Emily Esfahani Smith ’09 is the author of The Power of Meaning: Finding Fulfillment in a World Obsessed with Happiness. She is also an editor at the Hoover Institution. Her work has appeared in The Wall Street Journal, New York Times, The Atlantic, and The New Criterion. She majored in philosophy at Dartmouth, where she was editor of The Dartmouth Review and a member of Tri Delt.
Your book, The Power of Meaning, explores the four pillars of a meaningful life: belonging, purpose, storytelling, and transcendence. Our readers will have to pick up a copy of the book to really dig into each topic, but can you give a quick overview of why these four concepts work so powerfully together to build meaning?
When I set out to write this book, I wanted to understand how people today find meaning in their lives. Many of our shared sources of meaning are fading away, so people have to search for meaning on their own. How are they doing that? After interviewing people across the country and digging into the social science research as well as the philosophy on meaningfulness, I started seeing certain themes come up over and over again.
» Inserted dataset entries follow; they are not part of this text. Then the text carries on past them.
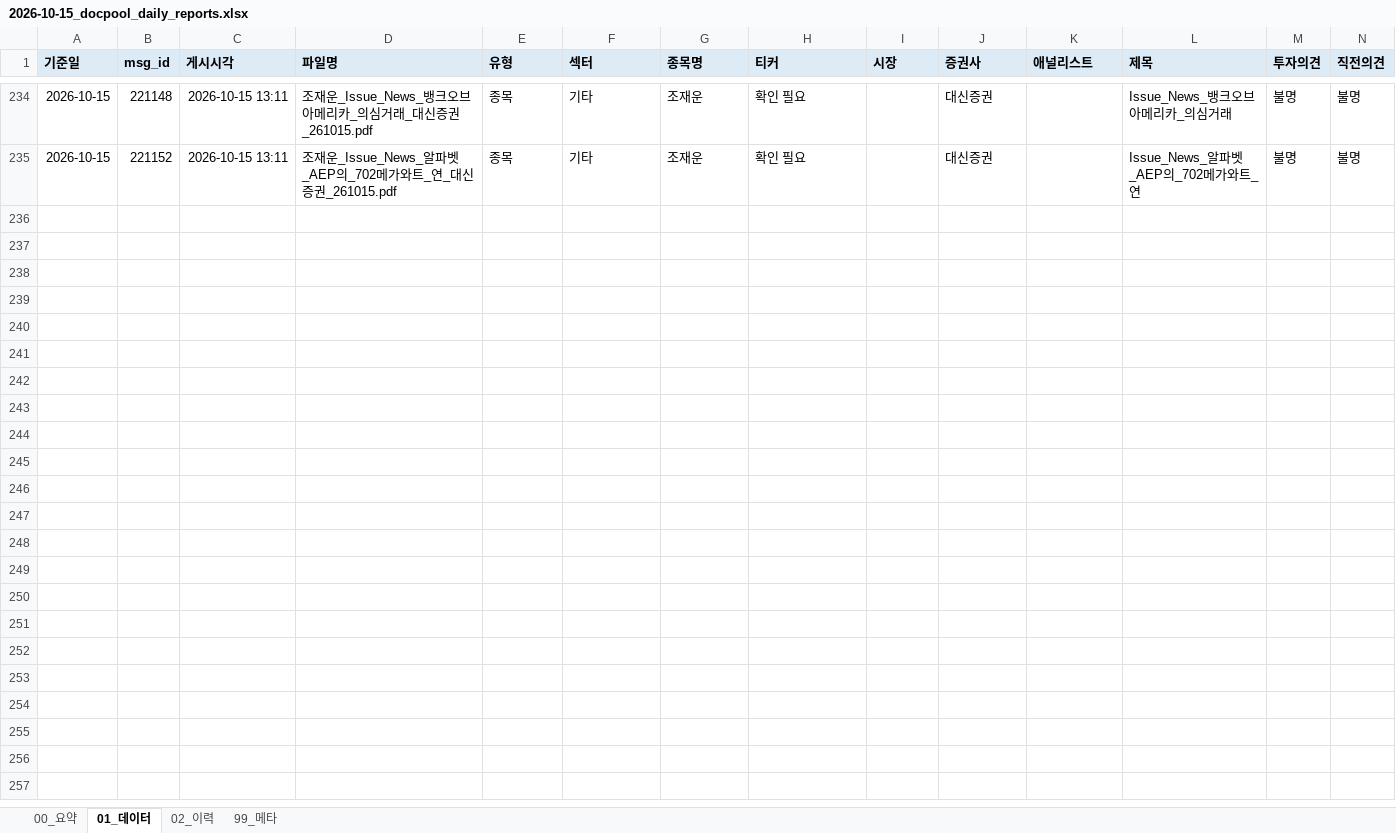
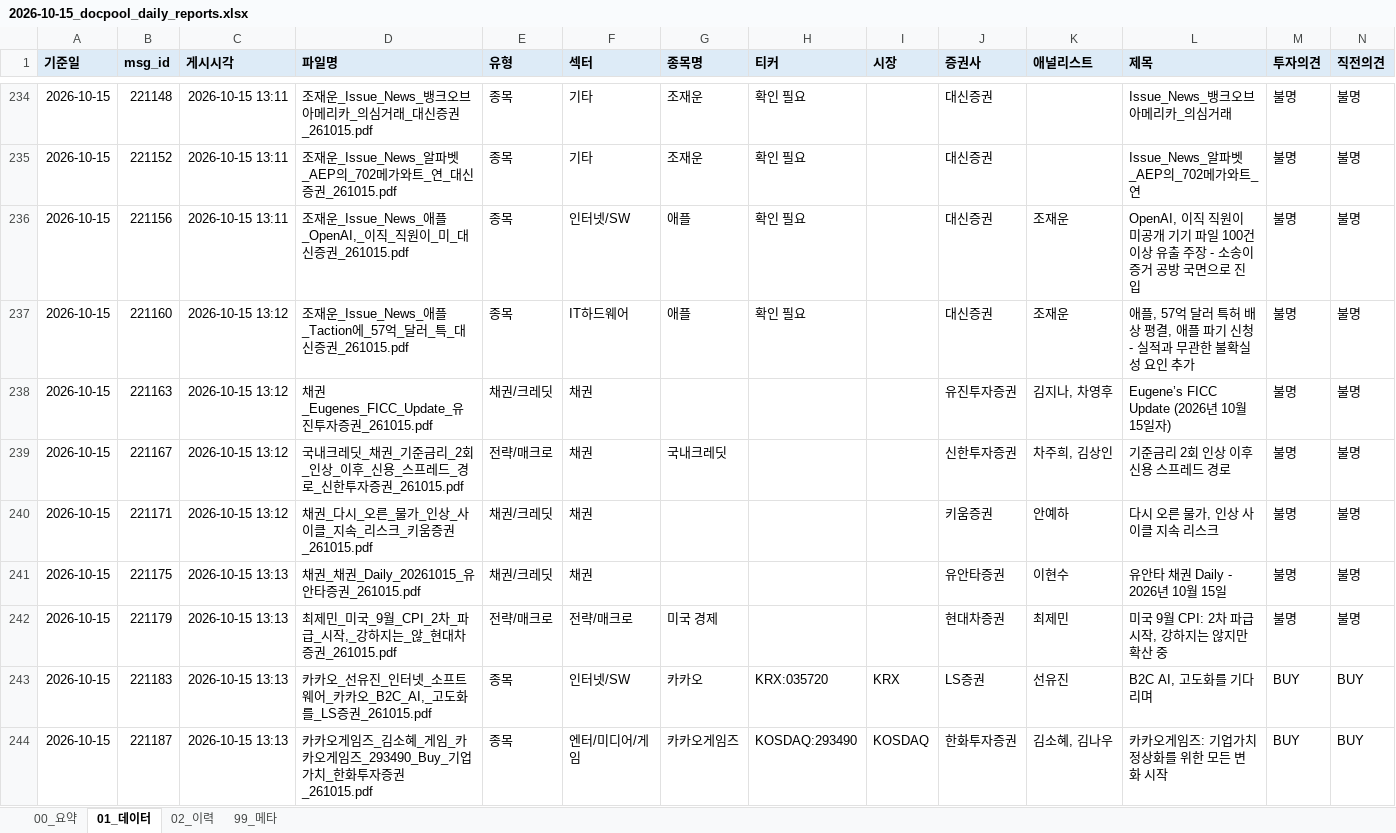
Before and after one commit to newwild3-cmyk/ivy-korean-reports, an Excel workbook: docpool/2026-10-15_docpool_daily_reports.xlsx, sheet 01_데이터, drawn as a sheet; only a part is shown, gaps mark what is left out; values as stored, in another font and other column widths than the file's, no borders; rows hold the shown columns only; the diff covers the shown part only; the diff names each change by its address in the sheet, - before the commit and + after, or states it on an @@ line.

```diff
--- a/docpool/2026-10-15_docpool_daily_reports.xlsx (sheet 01_데이터)
+++ b/docpool/2026-10-15_docpool_daily_reports.xlsx (sheet 01_데이터)
+row 236: 2026-10-15 | 221156 | 2026-10-15 13:11 | 조재운_Issue_News_애플_OpenAI,_이직_직원이_미_대신증권_261015.pdf | 종목 | 인터넷/SW | 애플 | 확인 필요 |  | 대신증권 | 조재운 | OpenAI, 이직 직원이 미공개 기기 파일 100건 이상 유출 주장 - 소송이 증거 공방 국면으로 진입 | 불명 | 불명
+row 237: 2026-10-15 | 221160 | 2026-10-15 13:12 | 조재운_Issue_News_애플_Taction에_57억_달러_특_대신증권_261015.pdf | 종목 | IT하드웨어 | 애플 | 확인 필요 |  | 대신증권 | 조재운 | 애플, 57억 달러 특허 배상 평결, 애플 파기 신청 - 실적과 무관한 불확실성 요인 추가 | 불명 | 불명
+row 238: 2026-10-15 | 221163 | 2026-10-15 13:12 | 채권_Eugenes_FICC_Update_유진투자증권_261015.pdf | 채권/크레딧 | 채권 |  |  |  | 유진투자증권 | 김지나, 차영후 | Eugene’s FICC Update (2026년 10월 15일자) | 불명 | 불명
+row 239: 2026-10-15 | 221167 | 2026-10-15 13:12 | 국내크레딧_채권_기준금리_2회_인상_이후_신용_스프레드_경로_신한투자증권_261015.pdf | 전략/매크로 | 채권 | 국내크레딧 |  |  | 신한투자증권 | 차주희, 김상인 | 기준금리 2회 인상 이후 신용 스프레드 경로 | 불명 | 불명
+row 240: 2026-10-15 | 221171 | 2026-10-15 13:12 | 채권_다시_오른_물가_인상_사이클_지속_리스크_키움증권_261015.pdf | 채권/크레딧 | 채권 |  |  |  | 키움증권 | 안예하 | 다시 오른 물가, 인상 사이클 지속 리스크 | 불명 | 불명
+row 241: 2026-10-15 | 221175 | 2026-10-15 13:13 | 채권_채권_Daily_20261015_유안타증권_261015.pdf | 채권/크레딧 | 채권 |  |  |  | 유안타증권 | 이현수 | 유안타 채권 Daily - 2026년 10월 15일 | 불명 | 불명
+row 242: 2026-10-15 | 221179 | 2026-10-15 13:13 | 최제민_미국_9월_CPI_2차_파급_시작,_강하지는_않_현대차증권_261015.pdf | 전략/매크로 | 전략/매크로 | 미국 경제 |  |  | 현대차증권 | 최제민 | 미국 9월 CPI: 2차 파급 시작, 강하지는 않지만 확산 중 | 불명 | 불명
+row 243: 2026-10-15 | 221183 | 2026-10-15 13:13 | 카카오_선유진_인터넷_소프트웨어_카카오_B2C_AI,_고도화를_LS증권_261015.pdf | 종목 | 인터넷/SW | 카카오 | KRX:035720 | KRX | LS증권 | 선유진 | B2C AI, 고도화를 기다리며 | BUY | BUY
+row 244: 2026-10-15 | 221187 | 2026-10-15 13:13 | 카카오게임즈_김소혜_게임_카카오게임즈_293490_Buy_기업가치_한화투자증권_261015.pdf | 종목 | 엔터/미디어/게임 | 카카오게임즈 | KOSDAQ:293490 | KOSDAQ | 한화투자증권 | 김소혜, 김나우 | 카카오게임즈: 기업가치 정상화를 위한 모든 변화 시작 | BUY | BUY
```
Also changed, not shown: 15 added rows and 1 edited cell elsewhere in this sheet, sheet 02_이력, sheet 00_요약, sheet 99_메타.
When people talk about what makes their lives meaningful, they talk about being in relationships or part of groups where they're valued—where, in other words, they feel a sense of belonging. They talk about having something worthwhile to do with their time—projects and pursuits that they think are making things better for others. That's purpose. They talk about their life in terms of a narrative. So, their experiences aren't random and disconnected, but part of a larger whole—a story—that helps them understand who they are and the world they live in. With storytelling, it's the story you tell yourself about yourself, about how you became you. Finally, they talk about transcendent experiences, those rare moments when you're lifted above the hustle and bustle of daily life and feel connected to something bigger. For some people, that happens in church. For others, it happens out in nature or at the art museum.
What was the most meaningful part of your experience at Dartmouth?
The relationships I developed with friends and faculty. I applied early to Dartmouth and one reason was its conviviality, which was obvious even when I visited as a high-school student. I felt a sense of belonging on campus and eventually joined communities—like Tri Delt and The Dartmouth Review—where I made lifelong friends. In fact, I met my husband through The Review! And it's not just with the students. The professors here really go out of their way to educate and mentor the undergraduates. We're lucky. It's one of the many things that makes Dartmouth special. I'm still friends with a few of my professors and see them each time I'm on campus, which is once or twice a year.
In addition to featuring cutting-edge research on positive psychology, your book also draws on personal interviews and insights from the world’s great thinkers. Is there a quote or other nugget of wisdom that you came upon during your research which has most stayed with you since finishing the book?
Yes. It's this quote by George Eliot, which concludes her gorgeous novel Middlemarch. "The growing good of the world is partly dependent on unhistoric acts; and that things are not so ill with you and me as they might have been, is half owing to the number who lived faithfully a hidden life, and rest in unvisited tombs.”
I think a lot of people, especially young adults, think you have to do something extraordinary to lead a meaningful life. But ordinary, humble lives are also full of meaning. If you haven't read this novel, I highly recommend it. It's a masterpiece about how to find meaning in life when your life doesn't unfold as you'd hoped it would.